Requirement -
Filter the entries down to the lines containing "ipynb", and copy those lines.

-------- Given data

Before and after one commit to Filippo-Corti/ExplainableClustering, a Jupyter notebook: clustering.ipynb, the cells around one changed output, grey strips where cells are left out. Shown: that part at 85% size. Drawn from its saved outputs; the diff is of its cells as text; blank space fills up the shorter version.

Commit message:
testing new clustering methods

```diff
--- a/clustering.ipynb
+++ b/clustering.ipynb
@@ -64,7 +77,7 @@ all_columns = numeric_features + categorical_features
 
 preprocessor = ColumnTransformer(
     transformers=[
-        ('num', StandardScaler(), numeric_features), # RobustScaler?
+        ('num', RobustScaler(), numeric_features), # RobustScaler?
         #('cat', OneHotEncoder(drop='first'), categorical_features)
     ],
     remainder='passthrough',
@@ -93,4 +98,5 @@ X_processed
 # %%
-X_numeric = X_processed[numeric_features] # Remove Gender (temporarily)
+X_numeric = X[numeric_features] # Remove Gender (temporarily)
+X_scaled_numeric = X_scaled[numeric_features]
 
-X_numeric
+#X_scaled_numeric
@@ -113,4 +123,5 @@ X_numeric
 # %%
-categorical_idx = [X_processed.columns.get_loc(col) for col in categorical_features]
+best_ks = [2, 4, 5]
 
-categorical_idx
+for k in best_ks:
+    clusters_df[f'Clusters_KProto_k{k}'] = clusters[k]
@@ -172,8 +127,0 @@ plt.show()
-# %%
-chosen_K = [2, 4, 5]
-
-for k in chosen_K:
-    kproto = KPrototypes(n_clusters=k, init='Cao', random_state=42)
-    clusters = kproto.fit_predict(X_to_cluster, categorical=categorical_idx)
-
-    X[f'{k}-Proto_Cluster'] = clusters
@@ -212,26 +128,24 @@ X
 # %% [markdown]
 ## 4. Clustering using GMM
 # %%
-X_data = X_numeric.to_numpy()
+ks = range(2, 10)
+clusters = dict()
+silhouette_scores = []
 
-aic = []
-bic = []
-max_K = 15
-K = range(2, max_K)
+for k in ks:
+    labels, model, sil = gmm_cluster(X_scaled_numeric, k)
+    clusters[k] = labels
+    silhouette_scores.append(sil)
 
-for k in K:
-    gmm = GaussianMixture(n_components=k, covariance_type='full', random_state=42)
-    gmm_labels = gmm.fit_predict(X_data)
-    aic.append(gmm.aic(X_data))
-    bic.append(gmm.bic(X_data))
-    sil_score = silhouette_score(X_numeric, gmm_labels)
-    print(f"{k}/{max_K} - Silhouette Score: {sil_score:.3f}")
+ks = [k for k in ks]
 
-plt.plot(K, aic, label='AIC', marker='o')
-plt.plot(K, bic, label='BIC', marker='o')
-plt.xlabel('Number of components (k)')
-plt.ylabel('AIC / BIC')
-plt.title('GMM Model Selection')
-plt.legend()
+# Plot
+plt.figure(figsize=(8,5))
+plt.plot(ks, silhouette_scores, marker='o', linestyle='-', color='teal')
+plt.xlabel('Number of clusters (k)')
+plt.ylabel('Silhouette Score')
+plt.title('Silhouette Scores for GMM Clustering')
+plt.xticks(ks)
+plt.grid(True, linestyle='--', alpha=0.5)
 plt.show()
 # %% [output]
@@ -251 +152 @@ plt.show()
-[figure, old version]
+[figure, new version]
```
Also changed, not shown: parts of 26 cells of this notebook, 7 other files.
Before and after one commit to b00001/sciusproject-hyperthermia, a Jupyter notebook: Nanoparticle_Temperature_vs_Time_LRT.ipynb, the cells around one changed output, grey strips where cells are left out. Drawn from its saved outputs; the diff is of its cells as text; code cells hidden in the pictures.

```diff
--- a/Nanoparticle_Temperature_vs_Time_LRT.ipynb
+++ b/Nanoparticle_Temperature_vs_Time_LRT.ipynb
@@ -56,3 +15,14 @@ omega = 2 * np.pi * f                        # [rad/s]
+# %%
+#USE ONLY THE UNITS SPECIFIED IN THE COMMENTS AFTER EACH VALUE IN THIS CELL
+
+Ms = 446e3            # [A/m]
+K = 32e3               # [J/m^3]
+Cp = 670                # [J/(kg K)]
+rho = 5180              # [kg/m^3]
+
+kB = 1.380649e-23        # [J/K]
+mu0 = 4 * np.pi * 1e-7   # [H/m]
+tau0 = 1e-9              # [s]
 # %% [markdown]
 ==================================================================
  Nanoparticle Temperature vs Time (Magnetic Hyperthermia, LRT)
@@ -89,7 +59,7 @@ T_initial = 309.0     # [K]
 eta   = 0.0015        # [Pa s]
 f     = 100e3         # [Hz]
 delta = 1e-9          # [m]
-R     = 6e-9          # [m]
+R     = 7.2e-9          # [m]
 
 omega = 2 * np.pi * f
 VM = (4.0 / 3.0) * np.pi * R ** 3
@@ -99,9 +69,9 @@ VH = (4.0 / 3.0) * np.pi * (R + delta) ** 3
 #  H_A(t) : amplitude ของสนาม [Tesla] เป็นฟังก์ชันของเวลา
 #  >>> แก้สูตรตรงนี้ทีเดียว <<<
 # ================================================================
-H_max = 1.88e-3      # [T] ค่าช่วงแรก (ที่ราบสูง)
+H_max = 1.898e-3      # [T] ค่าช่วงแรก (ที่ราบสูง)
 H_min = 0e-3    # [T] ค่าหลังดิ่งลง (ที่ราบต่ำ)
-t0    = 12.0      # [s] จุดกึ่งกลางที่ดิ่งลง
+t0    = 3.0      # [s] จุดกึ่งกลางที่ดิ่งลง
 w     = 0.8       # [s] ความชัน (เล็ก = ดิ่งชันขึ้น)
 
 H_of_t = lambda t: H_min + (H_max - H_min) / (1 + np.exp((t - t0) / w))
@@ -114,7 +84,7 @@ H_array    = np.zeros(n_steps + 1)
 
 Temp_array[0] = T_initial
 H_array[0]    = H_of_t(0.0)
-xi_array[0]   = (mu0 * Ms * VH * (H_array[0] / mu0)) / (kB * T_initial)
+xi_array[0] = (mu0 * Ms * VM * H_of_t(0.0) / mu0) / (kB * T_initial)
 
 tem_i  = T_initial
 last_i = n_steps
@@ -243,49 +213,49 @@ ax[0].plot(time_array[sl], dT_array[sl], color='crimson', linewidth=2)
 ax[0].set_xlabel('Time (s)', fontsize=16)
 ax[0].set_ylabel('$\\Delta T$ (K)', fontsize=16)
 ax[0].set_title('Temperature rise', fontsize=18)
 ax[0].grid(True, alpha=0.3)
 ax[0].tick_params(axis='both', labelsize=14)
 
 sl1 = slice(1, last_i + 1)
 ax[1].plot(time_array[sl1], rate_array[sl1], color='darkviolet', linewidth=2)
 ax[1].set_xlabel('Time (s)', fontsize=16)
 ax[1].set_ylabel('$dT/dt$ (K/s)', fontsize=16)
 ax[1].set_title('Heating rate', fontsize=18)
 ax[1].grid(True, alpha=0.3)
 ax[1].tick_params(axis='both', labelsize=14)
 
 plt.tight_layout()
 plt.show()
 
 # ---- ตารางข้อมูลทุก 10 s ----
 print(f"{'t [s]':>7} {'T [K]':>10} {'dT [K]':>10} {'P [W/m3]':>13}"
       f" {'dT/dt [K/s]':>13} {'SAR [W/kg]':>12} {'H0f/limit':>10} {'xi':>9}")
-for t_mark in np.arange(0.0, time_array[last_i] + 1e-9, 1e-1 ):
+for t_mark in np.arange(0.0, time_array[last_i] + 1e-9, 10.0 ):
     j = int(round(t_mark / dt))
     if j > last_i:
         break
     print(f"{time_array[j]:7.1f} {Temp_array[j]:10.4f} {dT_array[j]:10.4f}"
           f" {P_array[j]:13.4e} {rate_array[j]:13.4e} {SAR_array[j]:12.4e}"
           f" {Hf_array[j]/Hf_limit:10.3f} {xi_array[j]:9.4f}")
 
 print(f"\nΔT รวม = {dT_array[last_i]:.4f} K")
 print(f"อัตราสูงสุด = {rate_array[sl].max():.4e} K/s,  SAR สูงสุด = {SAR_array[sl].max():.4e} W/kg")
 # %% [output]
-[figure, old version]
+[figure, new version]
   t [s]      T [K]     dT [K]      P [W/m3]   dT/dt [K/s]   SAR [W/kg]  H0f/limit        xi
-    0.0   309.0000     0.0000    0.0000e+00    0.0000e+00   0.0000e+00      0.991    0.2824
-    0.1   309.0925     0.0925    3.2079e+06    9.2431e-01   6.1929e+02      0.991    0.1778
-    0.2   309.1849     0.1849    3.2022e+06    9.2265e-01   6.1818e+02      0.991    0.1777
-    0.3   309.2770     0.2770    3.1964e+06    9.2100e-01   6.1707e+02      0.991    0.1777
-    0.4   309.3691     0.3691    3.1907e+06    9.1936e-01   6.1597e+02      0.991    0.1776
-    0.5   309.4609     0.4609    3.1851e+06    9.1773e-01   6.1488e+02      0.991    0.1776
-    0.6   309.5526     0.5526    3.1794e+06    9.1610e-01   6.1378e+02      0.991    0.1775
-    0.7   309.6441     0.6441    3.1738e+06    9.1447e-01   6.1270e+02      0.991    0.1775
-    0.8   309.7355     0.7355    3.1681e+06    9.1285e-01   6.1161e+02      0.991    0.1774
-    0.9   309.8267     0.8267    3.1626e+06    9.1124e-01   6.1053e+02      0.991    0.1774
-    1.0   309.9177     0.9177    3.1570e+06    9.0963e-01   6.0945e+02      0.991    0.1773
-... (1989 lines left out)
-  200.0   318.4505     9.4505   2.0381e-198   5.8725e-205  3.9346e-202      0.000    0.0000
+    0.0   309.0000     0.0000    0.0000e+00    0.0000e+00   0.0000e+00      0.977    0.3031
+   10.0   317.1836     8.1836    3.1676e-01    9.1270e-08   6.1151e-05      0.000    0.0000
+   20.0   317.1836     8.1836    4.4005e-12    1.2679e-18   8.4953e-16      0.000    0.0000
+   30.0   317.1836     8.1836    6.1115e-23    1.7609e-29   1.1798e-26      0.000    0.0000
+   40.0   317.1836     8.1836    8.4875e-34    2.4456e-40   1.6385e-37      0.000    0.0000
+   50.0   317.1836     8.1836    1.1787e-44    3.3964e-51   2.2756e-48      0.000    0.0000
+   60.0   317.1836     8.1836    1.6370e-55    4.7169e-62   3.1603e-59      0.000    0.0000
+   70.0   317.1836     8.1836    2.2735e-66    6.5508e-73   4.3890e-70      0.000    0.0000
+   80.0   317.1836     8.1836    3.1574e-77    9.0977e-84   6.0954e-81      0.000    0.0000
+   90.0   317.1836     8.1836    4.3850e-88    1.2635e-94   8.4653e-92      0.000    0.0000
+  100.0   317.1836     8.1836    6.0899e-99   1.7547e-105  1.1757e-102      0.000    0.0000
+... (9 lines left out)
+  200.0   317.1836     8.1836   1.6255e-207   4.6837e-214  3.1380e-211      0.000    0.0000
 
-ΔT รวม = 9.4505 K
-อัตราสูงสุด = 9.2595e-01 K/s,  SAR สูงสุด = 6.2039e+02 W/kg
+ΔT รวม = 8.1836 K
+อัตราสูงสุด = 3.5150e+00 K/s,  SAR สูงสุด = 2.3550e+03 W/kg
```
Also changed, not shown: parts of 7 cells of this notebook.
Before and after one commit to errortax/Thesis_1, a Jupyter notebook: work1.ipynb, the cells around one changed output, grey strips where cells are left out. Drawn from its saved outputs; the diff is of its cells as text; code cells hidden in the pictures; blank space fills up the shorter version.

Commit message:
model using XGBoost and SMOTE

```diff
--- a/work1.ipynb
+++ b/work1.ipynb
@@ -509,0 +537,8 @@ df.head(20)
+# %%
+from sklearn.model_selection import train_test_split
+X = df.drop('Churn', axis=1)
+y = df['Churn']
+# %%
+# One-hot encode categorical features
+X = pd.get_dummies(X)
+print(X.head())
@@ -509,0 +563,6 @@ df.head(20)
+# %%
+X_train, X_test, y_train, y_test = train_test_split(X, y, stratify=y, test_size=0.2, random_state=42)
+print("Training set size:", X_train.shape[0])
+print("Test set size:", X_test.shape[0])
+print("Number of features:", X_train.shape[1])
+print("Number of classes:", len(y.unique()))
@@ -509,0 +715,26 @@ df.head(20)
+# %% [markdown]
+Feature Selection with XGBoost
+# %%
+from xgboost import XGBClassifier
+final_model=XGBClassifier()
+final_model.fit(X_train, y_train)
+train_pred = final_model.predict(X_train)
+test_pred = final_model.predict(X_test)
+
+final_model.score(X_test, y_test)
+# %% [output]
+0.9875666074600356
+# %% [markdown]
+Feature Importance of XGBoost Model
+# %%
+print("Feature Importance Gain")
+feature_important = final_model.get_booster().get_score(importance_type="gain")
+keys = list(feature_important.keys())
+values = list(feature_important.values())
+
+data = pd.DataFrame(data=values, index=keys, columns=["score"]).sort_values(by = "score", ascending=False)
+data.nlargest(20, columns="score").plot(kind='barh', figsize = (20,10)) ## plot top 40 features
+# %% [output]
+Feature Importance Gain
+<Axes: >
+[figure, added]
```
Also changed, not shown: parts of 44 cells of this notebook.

----------------

Result for this task -
Before and after one commit to Filippo-Corti/ExplainableClustering, a Jupyter notebook: clustering.ipynb, the cells around one changed output, grey strips where cells are left out. Shown: that part at 85% size. Drawn from its saved outputs; the diff is of its cells as text; blank space fills up the shorter version.
--- a/clustering.ipynb
+++ b/clustering.ipynb
Before and after one commit to b00001/sciusproject-hyperthermia, a Jupyter notebook: Nanoparticle_Temperature_vs_Time_LRT.ipynb, the cells around one changed output, grey strips where cells are left out. Drawn from its saved outputs; the diff is of its cells as text; code cells hidden in the pictures.
--- a/Nanoparticle_Temperature_vs_Time_LRT.ipynb
+++ b/Nanoparticle_Temperature_vs_Time_LRT.ipynb
Before and after one commit to errortax/Thesis_1, a Jupyter notebook: work1.ipynb, the cells around one changed output, grey strips where cells are left out. Drawn from its saved outputs; the diff is of its cells as text; code cells hidden in the pictures; blank space fills up the shorter version.
--- a/work1.ipynb
+++ b/work1.ipynb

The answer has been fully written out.